Task directions:
In the records below, print each line exactly and leave every image out.

#### Data listing

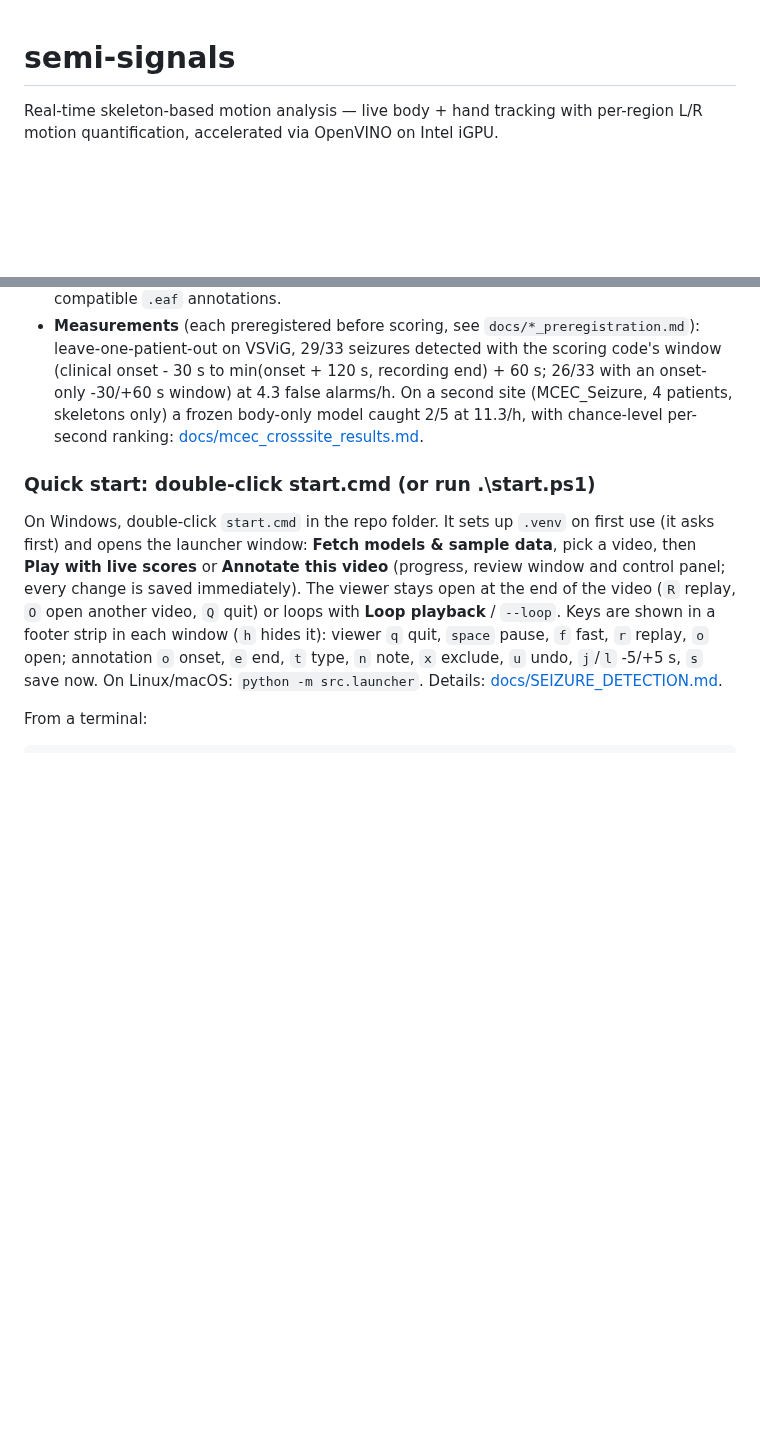
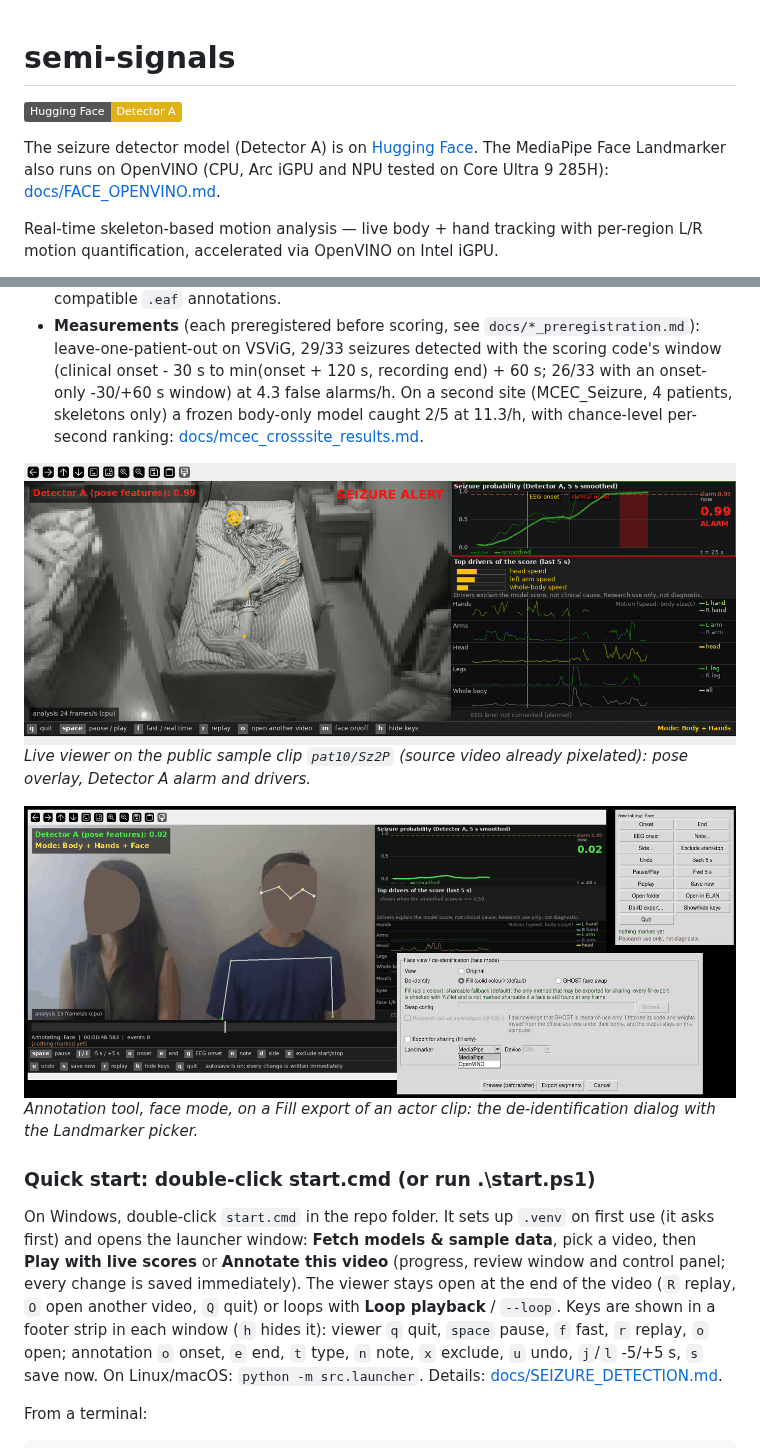
Before and after one commit to Einse57/semi-signals, a Markdown page: README.md, 2 parts joined by grey strips. GitHub-like rendering; pictures changed too: docs/img/annotation_face_fill.png (added), docs/img/live_detector_a.png (added); badges without logos; blank space fills up the shorter version.

Commit message:
README: Hugging Face badge for Detector A, OpenVINO face note, screenshots

```diff
--- a/README.md
+++ b/README.md
@@ -1,4 +1,10 @@
 # semi-signals
+
+[![Hugging Face | Detector A](https://img.shields.io/badge/Hugging%20Face-Detector%20A-yellow?logo=huggingface)](https://huggingface.co/Einse57/semi-signals-detector-a)
+
+The seizure detector model (Detector A) is on [Hugging Face](https://huggingface.co/Einse57/semi-signals-detector-a).
+The MediaPipe Face Landmarker also runs on OpenVINO (CPU, Arc iGPU and NPU tested on Core Ultra 9 285H):
+[docs/FACE_OPENVINO.md](docs/FACE_OPENVINO.md).
 
 Real-time skeleton-based motion analysis — live body + hand tracking with per-region L/R motion quantification, accelerated via OpenVINO on Intel iGPU.
 
@@ -128,6 +134,12 @@ live viewer and an annotation tool:
   On a second site (MCEC_Seizure, 4 patients, skeletons only) a frozen body-only model caught 2/5 at 11.3/h,
   with chance-level per-second ranking: [docs/mcec_crosssite_results.md](docs/mcec_crosssite_results.md).
 
+![Live viewer: pose overlay, Detector A probability strip in alarm, top drivers and per-region motion](docs/img/live_detector_a.png)
+*Live viewer on the public sample clip `pat10/Sz2P` (source video already pixelated): pose overlay, Detector A alarm and drivers.*
+
+![Annotation tool in face mode with the de-identification dialog: Fill selected, Landmarker MediaPipe or OpenVINO](docs/img/annotation_face_fill.png)
+*Annotation tool, face mode, on a Fill export of an actor clip: the de-identification dialog with the Landmarker picker.*
+
 ### Quick start: double-click start.cmd (or run .\start.ps1)
 On Windows, double-click `start.cmd` in the repo folder. It sets up `.venv` on first use (it asks first) and
 opens the launcher window: **Fetch models & sample data**, pick a video, then **Play with live scores** or
```
Also changed, not shown: docs/FACE_SWAP_LICENCES.md (+1 -0 lines), docs/img/README.md (added, +11 -0 lines), 1 other file.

########

Your solution:
Before and after one commit to Einse57/semi-signals, a Markdown page: README.md, 2 parts joined by grey strips. GitHub-like rendering; pictures changed too: docs/img/annotation_face_fill.png (added), docs/img/live_detector_a.png (added); badges without logos; blank space fills up the shorter version.

Commit message:
README: Hugging Face badge for Detector A, OpenVINO face note, screenshots

```diff
--- a/README.md
+++ b/README.md
@@ -1,4 +1,10 @@
 # semi-signals
+
+[![Hugging Face | Detector A](https://img.shields.io/badge/Hugging%20Face-Detector%20A-yellow?logo=huggingface)](https://huggingface.co/Einse57/semi-signals-detector-a)
+
+The seizure detector model (Detector A) is on [Hugging Face](https://huggingface.co/Einse57/semi-signals-detector-a).
+The MediaPipe Face Landmarker also runs on OpenVINO (CPU, Arc iGPU and NPU tested on Core Ultra 9 285H):
+[docs/FACE_OPENVINO.md](docs/FACE_OPENVINO.md).
 
 Real-time skeleton-based motion analysis — live body + hand tracking with per-region L/R motion quantification, accelerated via OpenVINO on Intel iGPU.
 
@@ -128,6 +134,12 @@ live viewer and an annotation tool:
   On a second site (MCEC_Seizure, 4 patients, skeletons only) a frozen body-only model caught 2/5 at 11.3/h,
   with chance-level per-second ranking: [docs/mcec_crosssite_results.md](docs/mcec_crosssite_results.md).
 
+![Live viewer: pose overlay, Detector A probability strip in alarm, top drivers and per-region motion](docs/img/live_detector_a.png)
+*Live viewer on the public sample clip `pat10/Sz2P` (source video already pixelated): pose overlay, Detector A alarm and drivers.*
+
+![Annotation tool in face mode with the de-identification dialog: Fill selected, Landmarker MediaPipe or OpenVINO](docs/img/annotation_face_fill.png)
+*Annotation tool, face mode, on a Fill export of an actor clip: the de-identification dialog with the Landmarker picker.*
+
 ### Quick start: double-click start.cmd (or run .\start.ps1)
 On Windows, double-click `start.cmd` in the repo folder. It sets up `.venv` on first use (it asks first) and
 opens the launcher window: **Fetch models & sample data**, pick a video, then **Play with live scores** or
```
Also changed, not shown: docs/FACE_SWAP_LICENCES.md (+1 -0 lines), docs/img/README.md (added, +11 -0 lines), 1 other file.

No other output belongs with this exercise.